  • Rosie Bathurst, 24, Cirencester. A freelance publicist, ski instructor and eventer.
  • Chips Broughton, 43, Suffolk. Just retired from the army, he has extensive experience starting and working with racehorses in the UK, US and New Zealand.
  • Sian Dyson, 35, Wiltshire. Crewed on the 2014 Mongol Derby, competed in 2015 but became unwell and had to retire. Is hoping to return to complete “unfinished business” this year.
  • James Harbord, 27, Wiltshire. A member of the Household Cavalry, James joined the Army post-university.
  • Alexandra Hardham, 27, London. Works and lives in London now, but grew up on a sheep farm.
  • Tatiana Mountbatten, 26, London. Professional dressage rider.
  • Alice Newling, 28, Wisbech, Cambs. Eventer and recent graduate of Kingston University.
  • Venetia Phillips, 28, Herts. Works and breeds safari horses in Kenya.
  • David Redvers, 46, Hartpury. A leading bloodstock agent, David is the racing and bloodstock adviser to Qatar Racing and Qatar Bloodstock and the manager of Tweenhills Farm and Stud in Gloucestershire.
  • Edward Sampson, 34, New Forest. Edward learnt to ride on an Exmoor called “Fat Pony” and spent 18 years in the Army.
  • Anthony Strange, 22, Cumbria. A junior instructor with the Household Cavalry, Anthony began riding as a child at Cumbrian Heavy Horses.

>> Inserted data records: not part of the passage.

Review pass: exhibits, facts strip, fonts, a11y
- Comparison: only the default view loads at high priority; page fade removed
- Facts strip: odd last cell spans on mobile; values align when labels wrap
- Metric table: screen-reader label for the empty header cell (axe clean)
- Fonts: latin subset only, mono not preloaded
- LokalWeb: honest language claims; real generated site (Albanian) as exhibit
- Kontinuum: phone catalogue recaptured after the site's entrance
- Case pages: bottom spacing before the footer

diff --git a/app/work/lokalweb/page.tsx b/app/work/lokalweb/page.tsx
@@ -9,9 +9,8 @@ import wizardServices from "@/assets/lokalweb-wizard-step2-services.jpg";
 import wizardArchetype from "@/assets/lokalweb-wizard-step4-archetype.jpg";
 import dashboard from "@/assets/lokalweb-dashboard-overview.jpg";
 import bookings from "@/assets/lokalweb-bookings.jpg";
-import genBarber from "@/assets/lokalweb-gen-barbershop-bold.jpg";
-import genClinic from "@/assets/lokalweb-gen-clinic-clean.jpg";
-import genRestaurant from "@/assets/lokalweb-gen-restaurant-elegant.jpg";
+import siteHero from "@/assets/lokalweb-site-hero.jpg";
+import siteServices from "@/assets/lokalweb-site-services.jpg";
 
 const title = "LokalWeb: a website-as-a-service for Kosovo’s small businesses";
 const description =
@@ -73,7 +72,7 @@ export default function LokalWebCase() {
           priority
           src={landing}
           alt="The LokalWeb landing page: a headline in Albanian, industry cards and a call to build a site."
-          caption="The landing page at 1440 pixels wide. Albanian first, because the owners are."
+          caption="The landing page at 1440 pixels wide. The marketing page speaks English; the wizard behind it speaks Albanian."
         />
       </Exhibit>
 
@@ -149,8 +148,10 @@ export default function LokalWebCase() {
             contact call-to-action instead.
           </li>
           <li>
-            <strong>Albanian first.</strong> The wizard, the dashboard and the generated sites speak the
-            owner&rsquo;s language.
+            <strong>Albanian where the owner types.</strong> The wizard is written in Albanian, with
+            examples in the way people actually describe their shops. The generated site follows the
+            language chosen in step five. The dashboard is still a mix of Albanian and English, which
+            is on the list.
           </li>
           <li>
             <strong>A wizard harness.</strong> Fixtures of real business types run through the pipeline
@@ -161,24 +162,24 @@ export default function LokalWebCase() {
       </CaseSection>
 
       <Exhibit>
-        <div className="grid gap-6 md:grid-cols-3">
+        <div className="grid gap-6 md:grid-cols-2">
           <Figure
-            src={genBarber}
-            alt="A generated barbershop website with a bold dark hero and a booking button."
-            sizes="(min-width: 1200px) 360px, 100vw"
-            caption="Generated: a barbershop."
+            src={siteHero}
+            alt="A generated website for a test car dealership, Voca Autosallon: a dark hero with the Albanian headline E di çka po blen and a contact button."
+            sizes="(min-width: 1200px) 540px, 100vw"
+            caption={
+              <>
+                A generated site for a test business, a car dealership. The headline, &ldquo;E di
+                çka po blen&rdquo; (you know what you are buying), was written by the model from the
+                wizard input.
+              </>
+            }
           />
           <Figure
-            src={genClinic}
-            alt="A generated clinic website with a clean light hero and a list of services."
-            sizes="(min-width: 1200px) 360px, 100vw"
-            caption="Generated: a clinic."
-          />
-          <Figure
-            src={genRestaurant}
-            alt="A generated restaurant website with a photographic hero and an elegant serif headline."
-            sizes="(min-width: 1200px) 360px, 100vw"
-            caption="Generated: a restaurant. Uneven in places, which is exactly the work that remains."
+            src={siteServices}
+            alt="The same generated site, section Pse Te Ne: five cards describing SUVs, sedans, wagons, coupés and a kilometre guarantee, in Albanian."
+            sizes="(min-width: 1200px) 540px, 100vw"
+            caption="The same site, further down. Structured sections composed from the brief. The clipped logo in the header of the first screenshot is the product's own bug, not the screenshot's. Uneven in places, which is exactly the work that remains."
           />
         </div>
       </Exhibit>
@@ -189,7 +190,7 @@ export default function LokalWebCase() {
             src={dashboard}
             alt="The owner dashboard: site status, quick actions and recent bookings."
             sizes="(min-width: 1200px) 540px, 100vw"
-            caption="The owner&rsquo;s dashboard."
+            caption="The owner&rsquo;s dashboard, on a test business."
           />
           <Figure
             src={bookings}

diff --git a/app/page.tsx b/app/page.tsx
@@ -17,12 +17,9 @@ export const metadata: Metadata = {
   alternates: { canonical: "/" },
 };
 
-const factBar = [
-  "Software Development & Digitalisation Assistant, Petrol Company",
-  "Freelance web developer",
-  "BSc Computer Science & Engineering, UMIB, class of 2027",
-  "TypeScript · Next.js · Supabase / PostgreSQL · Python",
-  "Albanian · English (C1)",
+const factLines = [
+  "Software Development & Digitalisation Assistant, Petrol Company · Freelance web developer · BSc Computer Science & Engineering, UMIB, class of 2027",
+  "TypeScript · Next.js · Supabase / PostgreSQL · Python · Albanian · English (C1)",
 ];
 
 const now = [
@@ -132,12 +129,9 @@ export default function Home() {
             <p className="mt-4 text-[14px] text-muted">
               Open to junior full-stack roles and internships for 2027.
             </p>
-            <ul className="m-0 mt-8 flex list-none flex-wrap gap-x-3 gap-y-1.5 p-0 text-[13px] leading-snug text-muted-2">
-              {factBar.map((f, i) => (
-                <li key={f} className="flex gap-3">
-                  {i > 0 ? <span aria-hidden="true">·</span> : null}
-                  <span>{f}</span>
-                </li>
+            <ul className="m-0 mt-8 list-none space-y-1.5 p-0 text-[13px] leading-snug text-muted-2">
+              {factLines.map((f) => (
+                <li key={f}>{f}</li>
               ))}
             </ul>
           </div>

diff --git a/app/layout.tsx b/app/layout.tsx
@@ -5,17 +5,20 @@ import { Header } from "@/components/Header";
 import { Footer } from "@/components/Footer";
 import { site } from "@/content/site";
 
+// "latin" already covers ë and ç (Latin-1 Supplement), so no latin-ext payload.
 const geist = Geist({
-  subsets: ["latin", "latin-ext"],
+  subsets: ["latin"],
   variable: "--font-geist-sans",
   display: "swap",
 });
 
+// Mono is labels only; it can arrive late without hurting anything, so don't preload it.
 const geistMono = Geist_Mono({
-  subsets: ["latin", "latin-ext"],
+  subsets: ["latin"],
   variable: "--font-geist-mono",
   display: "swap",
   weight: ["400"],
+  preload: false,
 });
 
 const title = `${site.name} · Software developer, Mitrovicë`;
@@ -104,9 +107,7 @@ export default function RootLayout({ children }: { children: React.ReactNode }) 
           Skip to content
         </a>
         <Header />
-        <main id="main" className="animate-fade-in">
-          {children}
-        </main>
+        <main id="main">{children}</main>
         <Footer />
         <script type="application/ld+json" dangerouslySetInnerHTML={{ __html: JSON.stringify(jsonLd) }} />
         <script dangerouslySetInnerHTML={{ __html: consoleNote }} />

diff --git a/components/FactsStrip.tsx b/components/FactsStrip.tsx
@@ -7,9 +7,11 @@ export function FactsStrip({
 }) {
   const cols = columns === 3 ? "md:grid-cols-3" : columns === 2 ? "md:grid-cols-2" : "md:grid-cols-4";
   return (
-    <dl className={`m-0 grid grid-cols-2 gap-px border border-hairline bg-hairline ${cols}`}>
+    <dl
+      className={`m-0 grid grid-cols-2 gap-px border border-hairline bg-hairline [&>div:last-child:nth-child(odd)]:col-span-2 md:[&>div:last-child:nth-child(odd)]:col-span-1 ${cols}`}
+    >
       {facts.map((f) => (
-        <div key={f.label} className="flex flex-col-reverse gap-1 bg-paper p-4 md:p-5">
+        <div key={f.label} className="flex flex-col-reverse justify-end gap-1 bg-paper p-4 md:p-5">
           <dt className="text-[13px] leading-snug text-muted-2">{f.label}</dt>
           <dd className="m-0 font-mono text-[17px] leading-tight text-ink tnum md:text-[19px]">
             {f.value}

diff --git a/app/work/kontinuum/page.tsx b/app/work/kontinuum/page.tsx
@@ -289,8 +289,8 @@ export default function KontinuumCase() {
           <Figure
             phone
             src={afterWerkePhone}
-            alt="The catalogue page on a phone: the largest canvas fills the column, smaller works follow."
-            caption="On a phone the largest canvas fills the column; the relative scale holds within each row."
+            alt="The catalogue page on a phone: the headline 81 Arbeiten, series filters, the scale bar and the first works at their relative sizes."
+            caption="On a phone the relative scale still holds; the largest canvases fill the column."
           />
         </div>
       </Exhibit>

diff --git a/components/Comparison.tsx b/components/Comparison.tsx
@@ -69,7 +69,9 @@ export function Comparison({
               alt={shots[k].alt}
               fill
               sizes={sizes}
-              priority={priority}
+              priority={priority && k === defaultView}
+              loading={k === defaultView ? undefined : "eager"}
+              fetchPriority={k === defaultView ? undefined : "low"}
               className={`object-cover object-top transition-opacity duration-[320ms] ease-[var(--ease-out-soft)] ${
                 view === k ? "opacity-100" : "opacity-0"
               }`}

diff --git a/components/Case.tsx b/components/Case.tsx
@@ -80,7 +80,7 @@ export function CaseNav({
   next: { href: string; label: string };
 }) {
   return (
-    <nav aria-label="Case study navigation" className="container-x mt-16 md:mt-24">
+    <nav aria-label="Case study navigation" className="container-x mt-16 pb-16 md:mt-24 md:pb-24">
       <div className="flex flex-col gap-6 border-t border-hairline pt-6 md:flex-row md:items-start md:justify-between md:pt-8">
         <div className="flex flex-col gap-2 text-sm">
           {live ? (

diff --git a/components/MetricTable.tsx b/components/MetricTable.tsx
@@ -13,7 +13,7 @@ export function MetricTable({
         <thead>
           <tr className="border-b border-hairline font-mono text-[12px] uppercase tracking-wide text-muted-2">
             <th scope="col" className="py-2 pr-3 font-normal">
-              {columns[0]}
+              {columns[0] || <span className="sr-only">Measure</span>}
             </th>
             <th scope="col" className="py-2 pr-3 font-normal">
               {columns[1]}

  • Urbain Tego Tagne, 27. A member of the Household Cavalry, Urbain completed three degrees at Universities in Cameroon and the UK and had never been on a horse before he joined the army.